■ INSTRUCTIONS FOR THE TASK
Lines from the one containing "Coordinator --> Runner[PiMessageRunner<br/>单轮消息执行]" through the last line of the material below: print these exactly, and only these.

■ DATA SUPPLIED
• • • • • • •
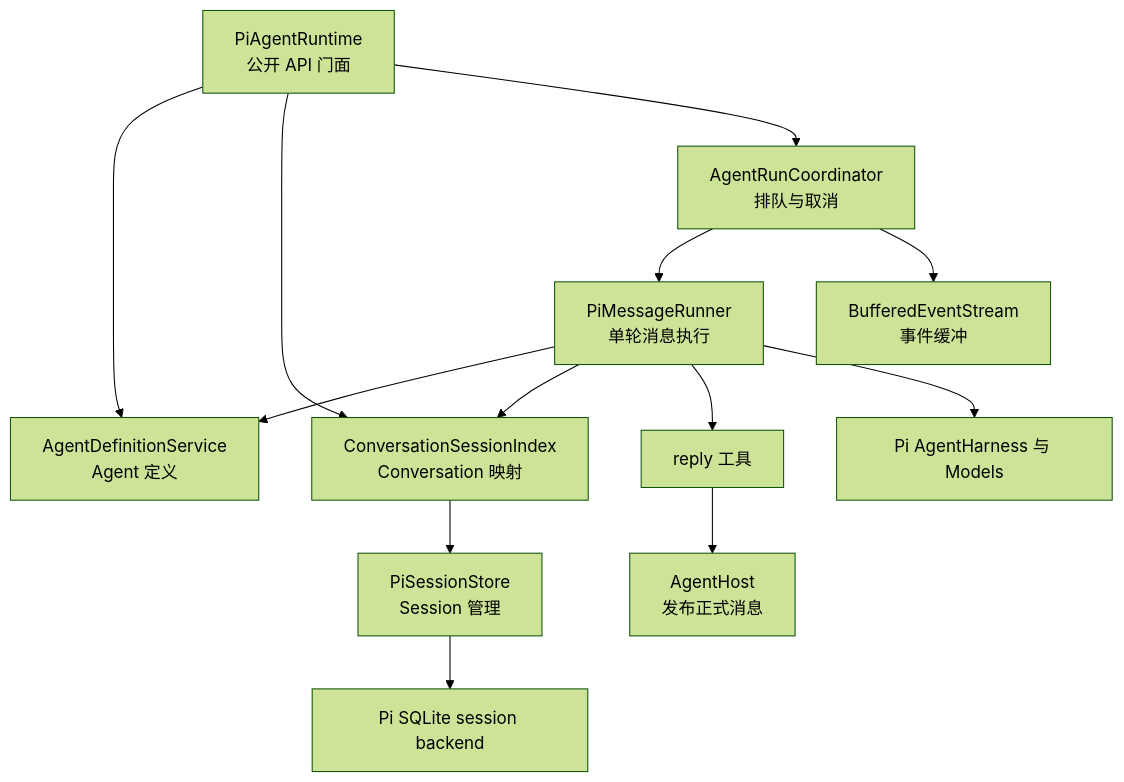
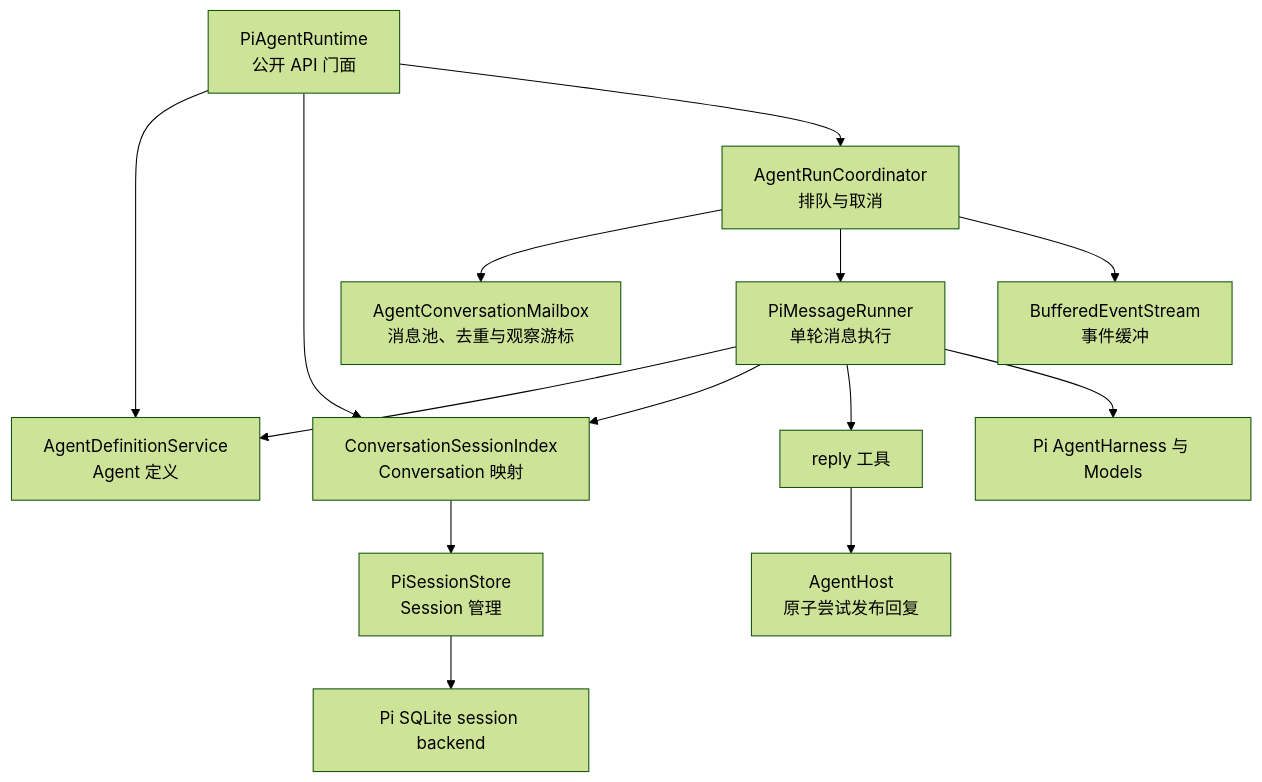
One commit to AllenLuuu/Peerly changed the first of 2 diagrams in docs/architecture.md. Above: the diagram before and after it, drawn with Mermaid (forest theme). The commit also changed other lines of this file and 27 other files, not shown here.

````diff
--- a/docs/architecture.md
+++ b/docs/architecture.md
@@ -31,15 +31,16 @@
 ```mermaid
 flowchart TD
     Runtime[PiAgentRuntime<br/>公开 API 门面] --> Definitions[AgentDefinitionService<br/>Agent 定义]
     Runtime --> Index[ConversationSessionIndex<br/>Conversation 映射]
     Index --> Sessions[PiSessionStore<br/>Session 管理]
     Runtime --> Coordinator[AgentRunCoordinator<br/>排队与取消]
+    Coordinator --> Mailbox[AgentConversationMailbox<br/>消息池、去重与观察游标]
     Coordinator --> Runner[PiMessageRunner<br/>单轮消息执行]
     Runner --> Definitions
     Runner --> Index
     Runner --> Reply[reply 工具]
-    Reply --> Host[AgentHost<br/>发布正式消息]
+    Reply --> Host[AgentHost<br/>原子尝试发布回复]
     Coordinator --> Stream[BufferedEventStream<br/>事件缓冲]
     Runner --> Pi[Pi AgentHarness 与 Models]
     Sessions --> SQLite[Pi SQLite session backend]
 ```
````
• • • • • • •
■ COMPLETED EXERCISE
     Coordinator --> Runner[PiMessageRunner<br/>单轮消息执行]
     Runner --> Definitions
     Runner --> Index
     Runner --> Reply[reply 工具]
-    Reply --> Host[AgentHost<br/>发布正式消息]
+    Reply --> Host[AgentHost<br/>原子尝试发布回复]
     Coordinator --> Stream[BufferedEventStream<br/>事件缓冲]
     Runner --> Pi[Pi AgentHarness 与 Models]
     Sessions --> SQLite[Pi SQLite session backend]
 ```
````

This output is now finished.